▶ [Task statement]: All of the records below are to be output exactly; no image belongs in the result.

━━━ Data for this exercise

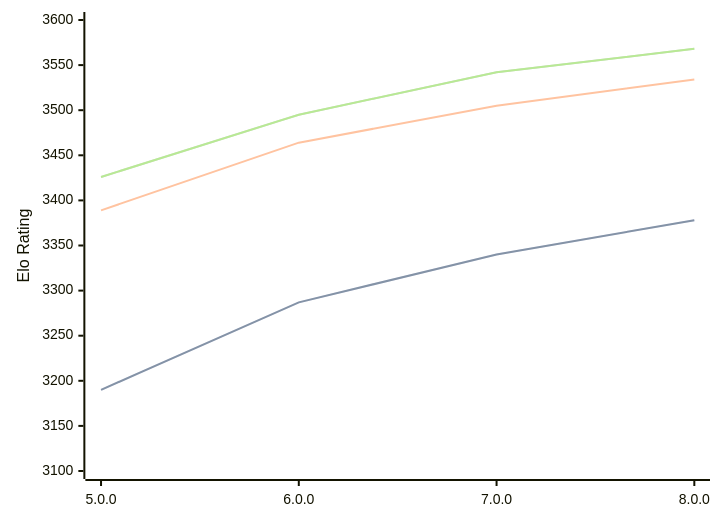
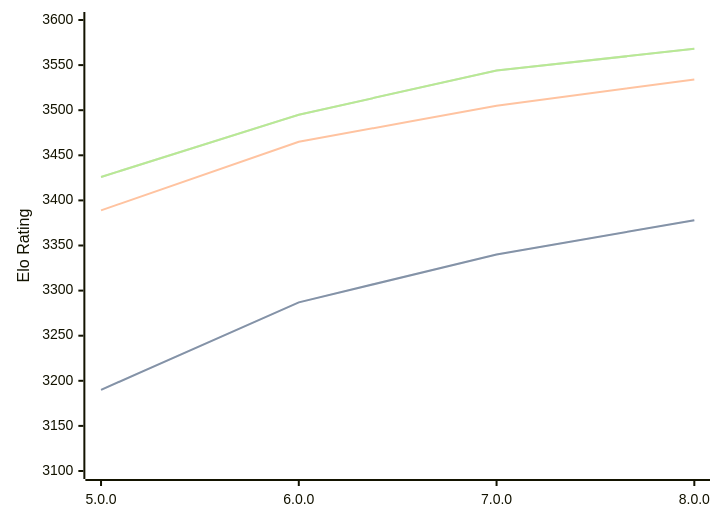
Before and after one commit to computer-chess-index/cci: the diagram in engines/Stormphrax.md, drawn with Mermaid. The commit also changed other lines of this file, not shown here.

Commit message:
Update CCI Ratings (ELO VLTC) - 2026-07-30

````diff
--- a/engines/Stormphrax.md
+++ b/engines/Stormphrax.md
@@ -39,11 +39,11 @@
 ```mermaid
 %%{init: {"theme":"base","themeVariables":{"seriesColors:['#a3a3a3','#222221','#faa371']}}}%%
 xychart-beta
   x-axis ["5.0.0", "6.0.0", "7.0.0", "8.0.0"]
   y-axis "Elo Rating" 3100 --> 3600
   line "STC (8.0+0.08s)" [3190, 3287, 3340, 3378]
   line "STC (8.0+0.08s)" [3190, 3287, 3340, 3378]
-  line "LTC (60.0+0.60s)" [3389, 3464, 3505, 3534]
-  line "VLTC (2m24s+1.12s)" [3426, 3495, 3542, 3568]
-  line "VLTC (2m24s+1.12s)" [3426, 3495, 3542, 3568]
+  line "LTC (60.0+0.60s)" [3389, 3465, 3505, 3534]
+  line "VLTC (2m24s+1.12s)" [3426, 3495, 3544, 3568]
+  line "VLTC (2m24s+1.12s)" [3426, 3495, 3544, 3568]
 ```
````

━━━━━━

▶ [Your solution]:
Before and after one commit to computer-chess-index/cci: the diagram in engines/Stormphrax.md, drawn with Mermaid. The commit also changed other lines of this file, not shown here.

Commit message:
Update CCI Ratings (ELO VLTC) - 2026-07-30

````diff
--- a/engines/Stormphrax.md
+++ b/engines/Stormphrax.md
@@ -39,11 +39,11 @@
 ```mermaid
 %%{init: {"theme":"base","themeVariables":{"seriesColors:['#a3a3a3','#222221','#faa371']}}}%%
 xychart-beta
   x-axis ["5.0.0", "6.0.0", "7.0.0", "8.0.0"]
   y-axis "Elo Rating" 3100 --> 3600
   line "STC (8.0+0.08s)" [3190, 3287, 3340, 3378]
   line "STC (8.0+0.08s)" [3190, 3287, 3340, 3378]
-  line "LTC (60.0+0.60s)" [3389, 3464, 3505, 3534]
-  line "VLTC (2m24s+1.12s)" [3426, 3495, 3542, 3568]
-  line "VLTC (2m24s+1.12s)" [3426, 3495, 3542, 3568]
+  line "LTC (60.0+0.60s)" [3389, 3465, 3505, 3534]
+  line "VLTC (2m24s+1.12s)" [3426, 3495, 3544, 3568]
+  line "VLTC (2m24s+1.12s)" [3426, 3495, 3544, 3568]
 ```
````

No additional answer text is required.